Hyposalivation contributes to dental caries, periodontitis, and microbial infections. Additionally, it impairs activities of daily living (e.g., speaking, chewing, and swallowing). Treatments for hyposalivation are currently limited to medications (e.g., the muscarinic receptor agonists pilocarpine and cevimeline) that induce saliva secretion from residual acinar cells and the use of saliva substitutes. However, given that these therapies provide only temporary relief, the development of alternative treatments to restore gland function is essential. Previous studies demonstrated that laminin 1 (L1) is critical for intact salivary cell cluster formation and organization. However, the full L1 sequence is not suitable for clinical applications, as each protein domain may contribute to unwanted effects, such as degradation, tumorigenesis, and immune responses that, when compounded, outweigh the potential benefits provided by their sum. Although the L1 peptides YIGSR and A99 linked to fibrin hydrogels (FHs) promote intact salivary epithelial formation in vitro, little is known about their role during salivary gland regeneration in vivo.
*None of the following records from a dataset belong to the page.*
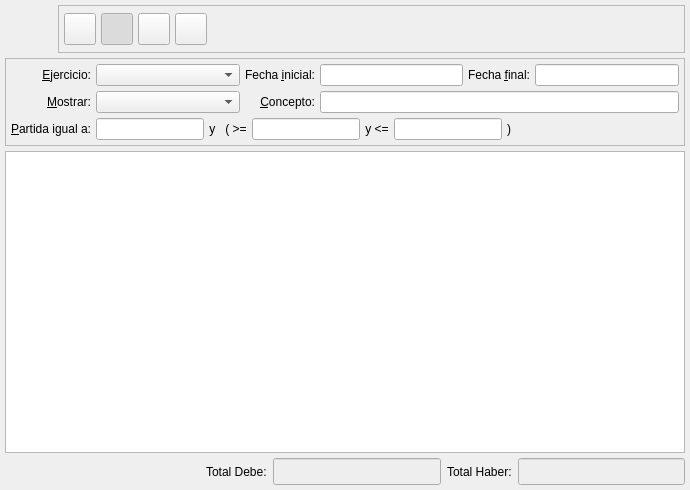
This is bulmages/bulmacont/plugins/pluginbc_asiento/bcasientolistbase.ui in eboladev/Bulmages-1 as Qt 5 draws it before an edit. The edited form follows.
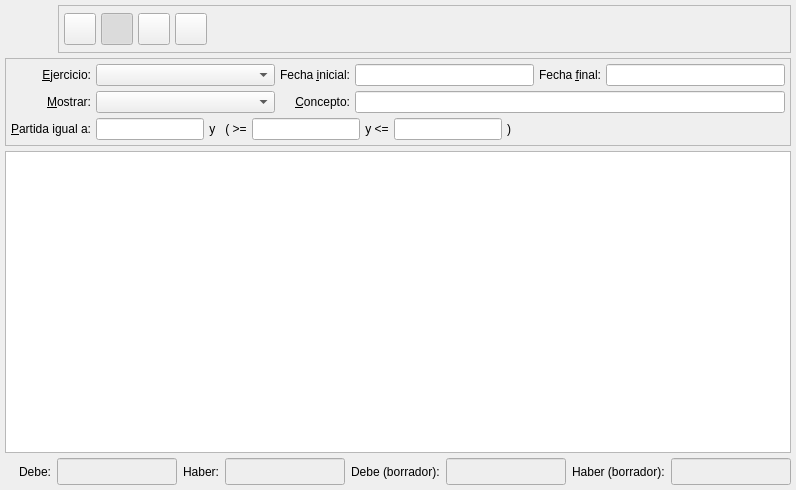
This is the edited form. Icons and pictures are not drawn. Custom widgets are drawn as their Qt base class.

Commit message:
BulmaCont: *********** Pongo 2 nuevas columnas en el listado de asientos: 'Debe borrador' y 'Haber borrador' y sus totales para tener esta informacion en el caso de asientos abiertos.
*********************************
*          Todo-Redes           *
*        C/.Begonia, 12         *
*   07010 Palma de Mallorca.    *
*      Tel: +34-971499071       *
*   http://www.todo-redes.com   *
*  comercial(en)todo-redes.com  *
*********************************

Diff of the .ui file:
```diff
--- a/bulmages/bulmacont/plugins/pluginbc_asiento/bcasientolistbase.ui
+++ b/bulmages/bulmacont/plugins/pluginbc_asiento/bcasientolistbase.ui
@@ -6,7 +6,7 @@
    <rect>
     <x>0</x>
     <y>0</y>
-    <width>690</width>
+    <width>796</width>
     <height>490</height>
    </rect>
   </property>
@@ -315,12 +315,18 @@
      <item>
       <widget class="QLabel" name="label_2">
        <property name="text">
-        <string>Total Debe:</string>
+        <string>Debe:</string>
        </property>
       </widget>
      </item>
      <item>
       <widget class="QLineEdit" name="mui_totalDebe">
+       <property name="minimumSize">
+        <size>
+         <width>120</width>
+         <height>0</height>
+        </size>
+       </property>
        <property name="palette">
         <palette>
          <active>
@@ -373,12 +379,18 @@
      <item>
       <widget class="QLabel" name="label_3">
        <property name="text">
-        <string>Total Haber:</string>
+        <string>Haber:</string>
        </property>
       </widget>
      </item>
      <item>
       <widget class="QLineEdit" name="mui_totalHaber">
+       <property name="minimumSize">
+        <size>
+         <width>120</width>
+         <height>0</height>
+        </size>
+       </property>
        <property name="palette">
         <palette>
          <active>
@@ -428,6 +440,134 @@
        </property>
       </widget>
      </item>
+     <item>
+      <widget class="QLabel" name="label_6">
+       <property name="text">
+        <string>Debe (borrador):</string>
+       </property>
+      </widget>
+     </item>
+     <item>
+      <widget class="QLineEdit" name="mui_totalDebeBorrador">
+       <property name="minimumSize">
+        <size>
+         <width>120</width>
+         <height>0</height>
+        </size>
+       </property>
+       <property name="palette">
+        <palette>
+         <active>
+          <colorrole role="Base">
+           <brush brushstyle="SolidPattern">
+            <color alpha="255">
+             <red>238</red>
+             <green>238</green>
+             <blue>238</blue>
+            </color>
+           </brush>
+          </colorrole>
+         </active>
+         <inactive>
+          <colorrole role="Base">
+           <brush brushstyle="SolidPattern">
+            <color alpha="255">
+             <red>238</red>
+             <green>238</green>
+             <blue>238</blue>
+            </color>
+           </brush>
+          </colorrole>
+         </inactive>
+         <disabled>
+          <colorrole role="Base">
+           <brush brushstyle="SolidPattern">
+            <color alpha="255">
+             <red>244</red>
+             <green>244</green>
+             <blue>244</blue>
+            </color>
+           </brush>
+          </colorrole>
+         </disabled>
+        </palette>
+       </property>
+       <property name="font">
+        <font>
+         <pointsize>12</pointsize>
+         <weight>75</weight>
+         <bold>true</bold>
+        </font>
+       </property>
+       <property name="alignment">
+        <set>Qt::AlignRight|Qt::AlignTrailing|Qt::AlignVCenter</set>
+       </property>
+      </widget>
+     </item>
+     <item>
+      <widget class="QLabel" name="label_7">
+       <property name="text">
+        <string>Haber (borrador):</string>
+       </property>
+      </widget>
+     </item>
+     <item>
+      <widget class="QLineEdit" name="mui_totalHaberBorrador">
+       <property name="minimumSize">
+        <size>
+         <width>120</width>
+         <height>0</height>
+        </size>
+       </property>
+       <property name="palette">
+        <palette>
+         <active>
+          <colorrole role="Base">
+           <brush brushstyle="SolidPattern">
+            <color alpha="255">
+             <red>238</red>
+             <green>238</green>
+             <blue>238</blue>
+            </color>
+           </brush>
+          </colorrole>
+         </active>
+         <inactive>
+          <colorrole role="Base">
+           <brush brushstyle="SolidPattern">
+            <color alpha="255">
+             <red>238</red>
+             <green>238</green>
+             <blue>238</blue>
+            </color>
+           </brush>
+          </colorrole>
+         </inactive>
+         <disabled>
+          <colorrole role="Base">
+           <brush brushstyle="SolidPattern">
+            <color alpha="255">
+             <red>244</red>
+             <green>244</green>
+             <blue>244</blue>
+            </color>
+           </brush>
+          </colorrole>
+         </disabled>
+        </palette>
+       </property>
+       <property name="font">
+        <font>
+         <pointsize>12</pointsize>
+         <weight>75</weight>
+         <bold>true</bold>
+        </font>
+       </property>
+       <property name="alignment">
+        <set>Qt::AlignRight|Qt::AlignTrailing|Qt::AlignVCenter</set>
+       </property>
+      </widget>
+     </item>
     </layout>
    </item>
    <item row="0" column="0">
```
Left out of the diff: 2 changed lines with no effect on the pictures. The commit also changes 24 other files.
Therefore, the goal of this study was to demonstrate whether L1 peptides conjugated to FHs promote tissue regeneration in a wound-healing model of mouse submandibular glands (mSMGs). Our results suggest that YIGSR-A99 peptides, chemically conjugated to FHs and applied to wounded mSMGs in vivo, formed new organized salivary tissue. In contrast, wounded mSMGs treated with FHs alone or in the absence of a scaffold showed disorganized collagen formation and poor tissue healing. Together these studies indicate that damaged salivary gland tissue can grow and differentiate when treated with FHs containing L1 peptides.
ASJC Scopus subject areas